Many of you have probably heard/read about the great new changes in Google Earth. It is now accessible online- like on chromebooks. I have not tried this at school with a class of students and have no notion of how the bandwidth holds up. But it is good news. You can get the gist from EdTechTeam's blog post here. I wanted to share a couple of the blog posts and videos that have been posted about this change and that you may find helpful.
First- Richard Byrne's video overview
One thing that Richard notes is that it is hard to create tours in the new online version- but he followed that up today with a blog post about GE Teach Tour "a free tool that you and your students can use to create tours to play in the new web version of Google Earth." See his full informative post here.
Google Lit Trips on Chrome: Another interesting post about using the new Google Earth came from Eric Curts. Eric will explain in detail in the video below and in a great step by step tutorial on his site- how you can now use Google Lit Trips on chromebooks. Check it out below and be sure to vist Control, Alt, Achieve to get the full picture.

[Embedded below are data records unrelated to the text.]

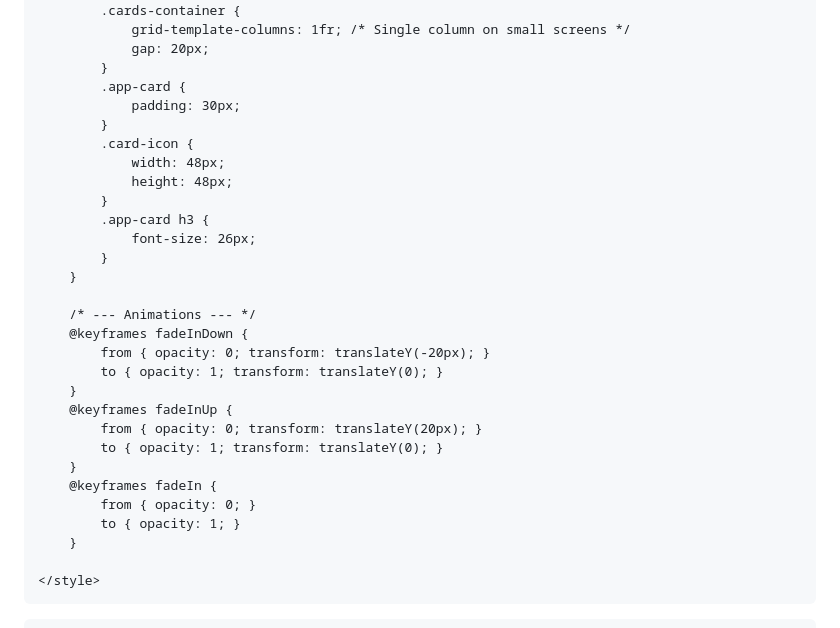
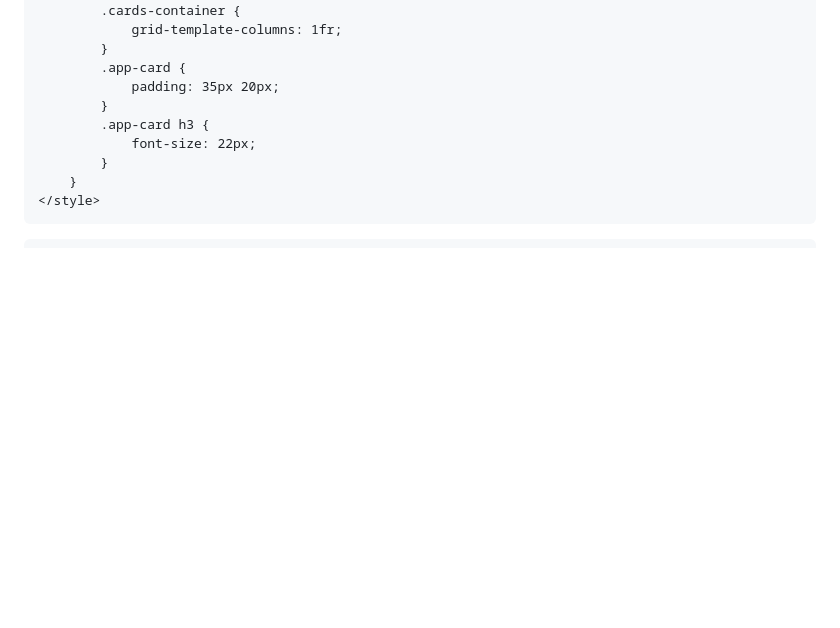
Before and after one commit to skizo869-dev/whitelist, a Markdown page: README.md, the part around one of its changes. GitHub-like rendering; blank space fills up the shorter version.

```diff
--- a/README.md
+++ b/README.md
@@ -221,34 +193,14 @@
             }
             .cards-container {
-                grid-template-columns: 1fr; /* Single column on small screens */
-                gap: 20px;
+                grid-template-columns: 1fr;
             }
             .app-card {
-                padding: 30px;
-            }
-            .card-icon {
-                width: 48px;
-                height: 48px;
+                padding: 35px 20px;
             }
             .app-card h3 {
-                font-size: 26px;
+                font-size: 22px;
             }
         }
-
-        /* --- Animations --- */
-        @keyframes fadeInDown {
-            from { opacity: 0; transform: translateY(-20px); }
-            to { opacity: 1; transform: translateY(0); }
-        }
-        @keyframes fadeInUp {
-            from { opacity: 0; transform: translateY(20px); }
-            to { opacity: 1; transform: translateY(0); }
-        }
-        @keyframes fadeIn {
-            from { opacity: 0; }
-            to { opacity: 1; }
-        }
-
     </style>
 </head>
 <body>
```
Also changed, not shown: other parts of README.md (+53 -91 lines).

You have to try Voyager!
This is the coolest thing I have seen in awhile. Remember way back when you could find your house on Google Earth? You thought that was cool, right? Bet you spent a lot of time just spinning the globe around, checking things out. Voyager is way cooler. They have created these fantastic lessons- cooler than lit trips (sorry). Before you click on the links- know that you will be sucked in, so get your "work" done first. But, as you immerse yourself in Voyager, imagine what you can do with this tool with students, what they can do... It is really fantastic. Check them out here. Here is the NY Times article about it.
Solar Eclipse Resources
I attended an excellent webinar from WGBH Education on the upcoming solar eclipse. This will not be an total eclipse for us, and it will be just before school starts up again. So, if you are interested, you will need to plan ahead. PBS Learning Media has you covered with a solar eclipse toolkit
You can get more information here.
As I mentioned last week, the citation feature is back in Google Docs. Below are a few videos from Richard Byrne to help you learn to use the tool in the new configuration.
One of my pet peeves is students who do not cite images... or use images that are not labeled for reuse and figure it's OK as long as they cite them. In this video Richard explains a bit more about using the explore feature to cite images in Slides and Docs.
One of my favorite places to find images is photosforclass. I also tend to use pixabay and the noun project. We have a whole symbaloo of multimedia sources. And once again, Richard Byrne has a video to show you 5 great sources free images.
Explore the World
I just want to briefly showcase two different ways you can get your students involved, virtually, with some great explorers. Seat of Your Pants offers web camera seats to many different venues- feeding a giant octopus or exploring a volcano. You can check out theweb site here, or explore the YouTube channel here. Of course, National Geographic a whole Explorer Classroom! They have a really cool YouTube Channel and you can learn a lot more, get lesson plans, and sign up for their program on their web site.
Our 4th graders have once again participated in this project, as they have for the last several years. This project has been developed by Lisa Parisi, a teacher on Long Island. Students create videos using a central theme of peace and a song as the background. This year's choice was K'NAAN's Wavin' Flag. Lisa splices all of these together into one video. This year the children made 2 videos- one playing a game and another singing the song. There were 20 participating schools from the US, India, Germany, Australia, Malaysia, Greece, Venezuela, Ireland and Guatemala.
Here's the final cut... HES is there~ 42 seconds in. I will put the full HES only videos at the bottom of the post.
So what does Peace Day have to do with Global Literacy? The more we know about the world we live in, the people who share this planet with us, the more empathy we and our students develop, as well as increasing more awareness of the issues faced by others. Without this knowledge and empathy it is difficult to even begin to solve some of the global issues we all face.
I was fortunate to participate in a webinar recently by Laura Krenicki, a middle-school social studies teacher (Gr. 6) at William J. Johnston Middle School in Colchester, CT. She is also a teacher consultant for the Connecticut Geographic Alliance (the outreach division of National Geographic), and adjunct faculty at the University of New Haven & Eastern CT State Univ.,Connecticut. The webinar is recorded and can be accessed here.
Laura shared an absolutely amazing livebinder of resources for geography, social studies, global literacy... which can be found at http://www.livebinders.com/play/play?id=2060427
(Note: Click on tab for "Laura Krenicki - Global Literacy and Geography" in the Livebinder).